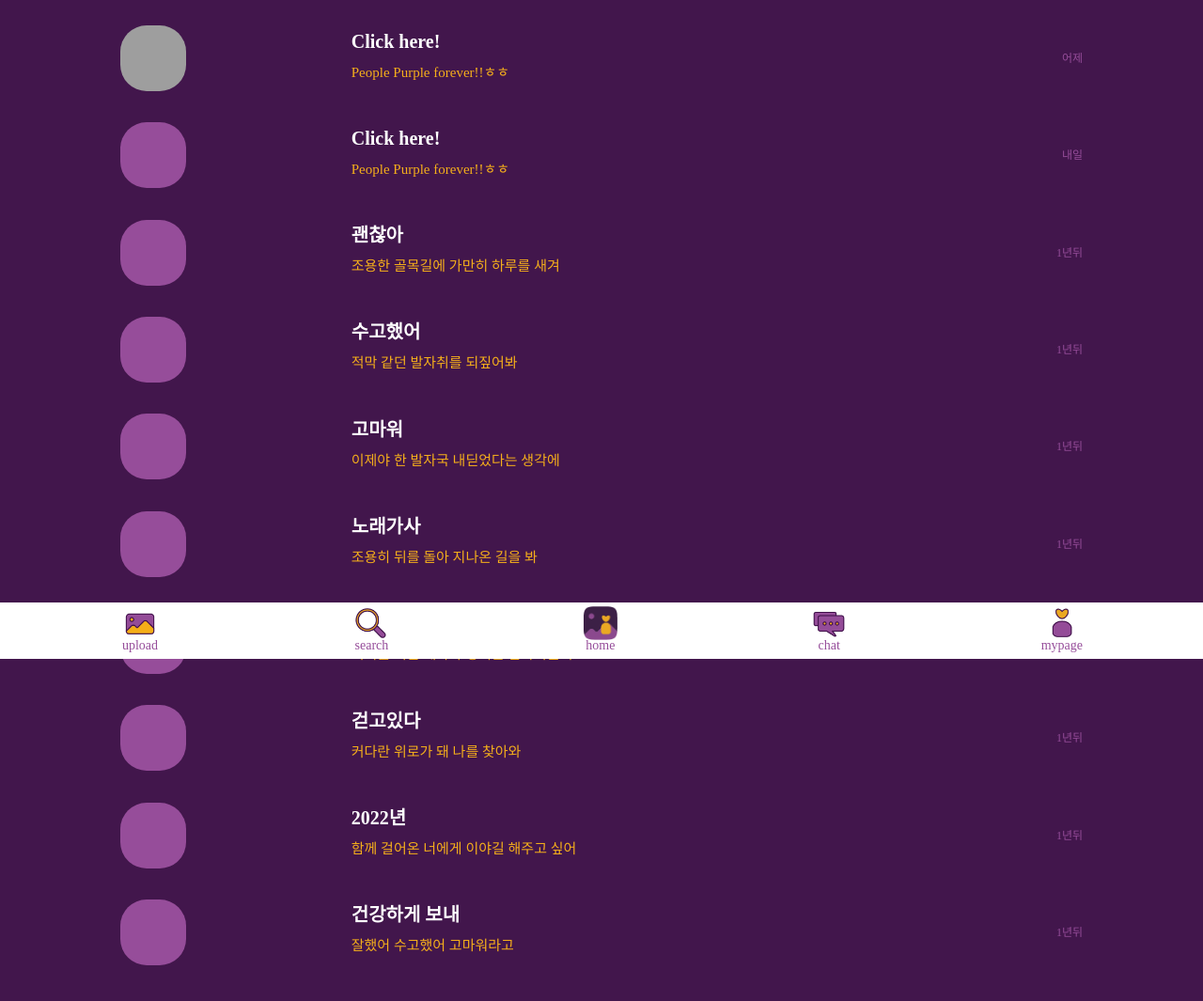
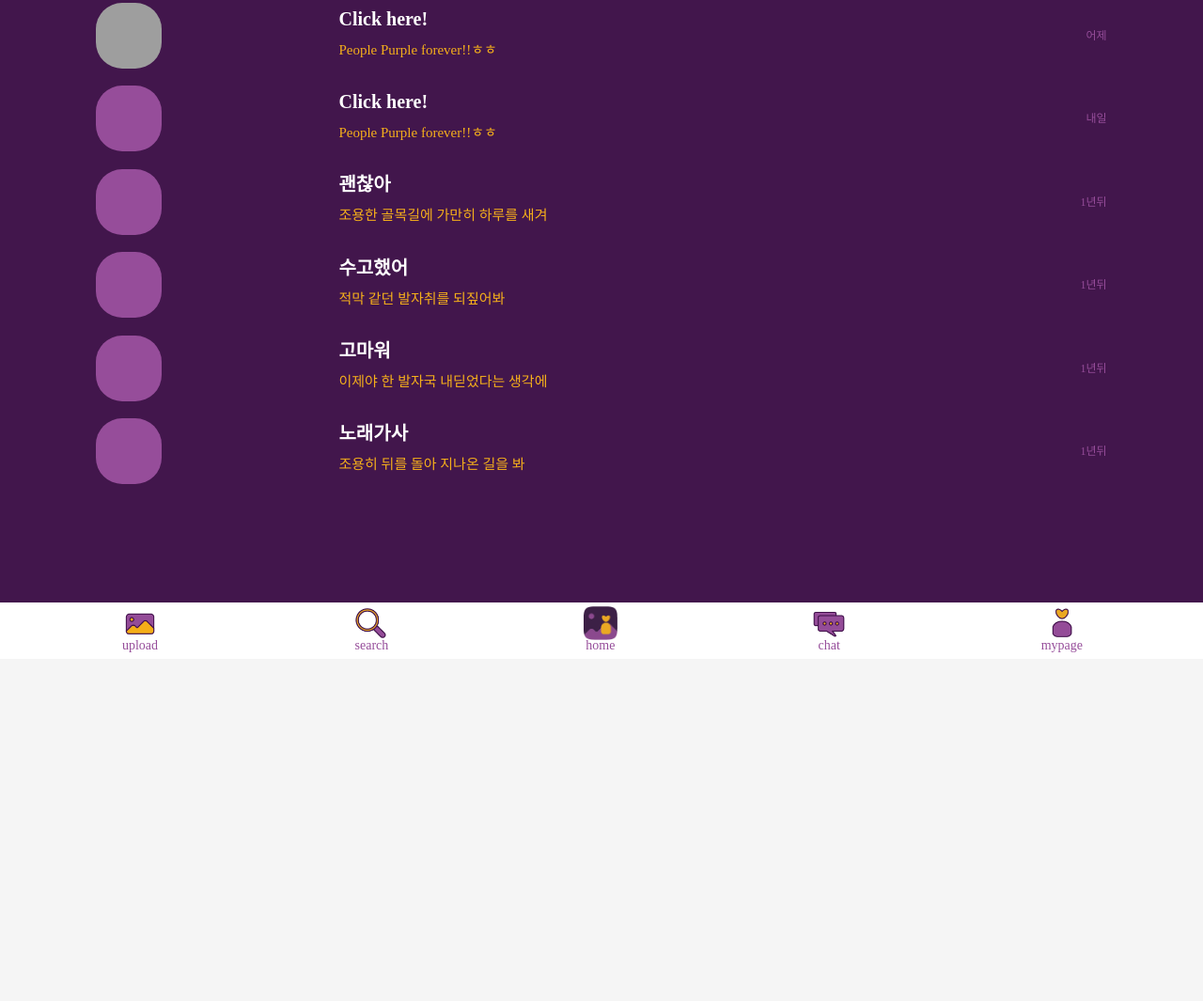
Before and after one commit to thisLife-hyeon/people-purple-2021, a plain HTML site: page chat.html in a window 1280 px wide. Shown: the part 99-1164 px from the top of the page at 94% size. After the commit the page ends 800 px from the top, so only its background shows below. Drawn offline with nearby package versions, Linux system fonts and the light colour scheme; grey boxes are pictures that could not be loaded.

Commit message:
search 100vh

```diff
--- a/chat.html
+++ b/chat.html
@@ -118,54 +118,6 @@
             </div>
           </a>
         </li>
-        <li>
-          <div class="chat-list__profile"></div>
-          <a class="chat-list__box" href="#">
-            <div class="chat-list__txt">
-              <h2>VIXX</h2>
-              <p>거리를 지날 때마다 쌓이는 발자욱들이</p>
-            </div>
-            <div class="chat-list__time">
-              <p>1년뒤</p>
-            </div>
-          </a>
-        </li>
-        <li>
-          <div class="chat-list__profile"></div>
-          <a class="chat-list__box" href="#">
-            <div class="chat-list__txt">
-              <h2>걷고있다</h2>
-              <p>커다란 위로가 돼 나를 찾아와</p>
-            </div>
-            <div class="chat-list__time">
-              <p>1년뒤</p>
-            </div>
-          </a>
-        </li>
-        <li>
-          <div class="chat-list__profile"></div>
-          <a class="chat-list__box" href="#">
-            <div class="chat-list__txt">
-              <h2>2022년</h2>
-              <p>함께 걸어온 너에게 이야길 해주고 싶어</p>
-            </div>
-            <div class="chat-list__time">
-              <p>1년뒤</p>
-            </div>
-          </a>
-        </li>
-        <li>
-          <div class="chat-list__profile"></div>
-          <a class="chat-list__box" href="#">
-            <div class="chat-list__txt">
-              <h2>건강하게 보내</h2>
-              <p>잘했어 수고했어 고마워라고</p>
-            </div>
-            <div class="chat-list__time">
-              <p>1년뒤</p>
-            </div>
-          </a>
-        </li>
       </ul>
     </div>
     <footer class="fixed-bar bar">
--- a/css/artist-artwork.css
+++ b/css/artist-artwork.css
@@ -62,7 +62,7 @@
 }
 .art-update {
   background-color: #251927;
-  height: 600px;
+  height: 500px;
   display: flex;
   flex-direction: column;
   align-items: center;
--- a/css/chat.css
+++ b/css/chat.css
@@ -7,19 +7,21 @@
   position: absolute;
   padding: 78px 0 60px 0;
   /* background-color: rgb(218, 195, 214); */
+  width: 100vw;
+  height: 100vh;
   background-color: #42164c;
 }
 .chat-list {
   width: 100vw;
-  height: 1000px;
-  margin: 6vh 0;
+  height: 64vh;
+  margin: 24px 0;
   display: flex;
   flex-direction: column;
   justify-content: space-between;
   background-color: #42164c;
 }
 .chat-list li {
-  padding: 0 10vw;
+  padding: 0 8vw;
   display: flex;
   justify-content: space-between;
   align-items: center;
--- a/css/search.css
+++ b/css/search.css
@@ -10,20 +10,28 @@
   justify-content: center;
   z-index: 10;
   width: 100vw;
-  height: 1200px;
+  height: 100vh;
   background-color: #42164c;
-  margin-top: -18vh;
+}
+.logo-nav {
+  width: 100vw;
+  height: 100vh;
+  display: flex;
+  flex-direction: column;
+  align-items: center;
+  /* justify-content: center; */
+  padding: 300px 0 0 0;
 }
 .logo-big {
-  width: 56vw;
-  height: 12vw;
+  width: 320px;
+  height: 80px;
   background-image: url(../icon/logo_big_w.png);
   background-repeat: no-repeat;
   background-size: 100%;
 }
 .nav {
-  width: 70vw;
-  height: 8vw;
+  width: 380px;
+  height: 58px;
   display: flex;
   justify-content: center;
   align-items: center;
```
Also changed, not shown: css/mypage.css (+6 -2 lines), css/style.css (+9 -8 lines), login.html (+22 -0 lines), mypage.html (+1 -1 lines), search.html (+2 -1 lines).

■ Goal of the exercise
A count is all that should be returned: the number of lines in these records containing the string "margin".

■ Solved problem
3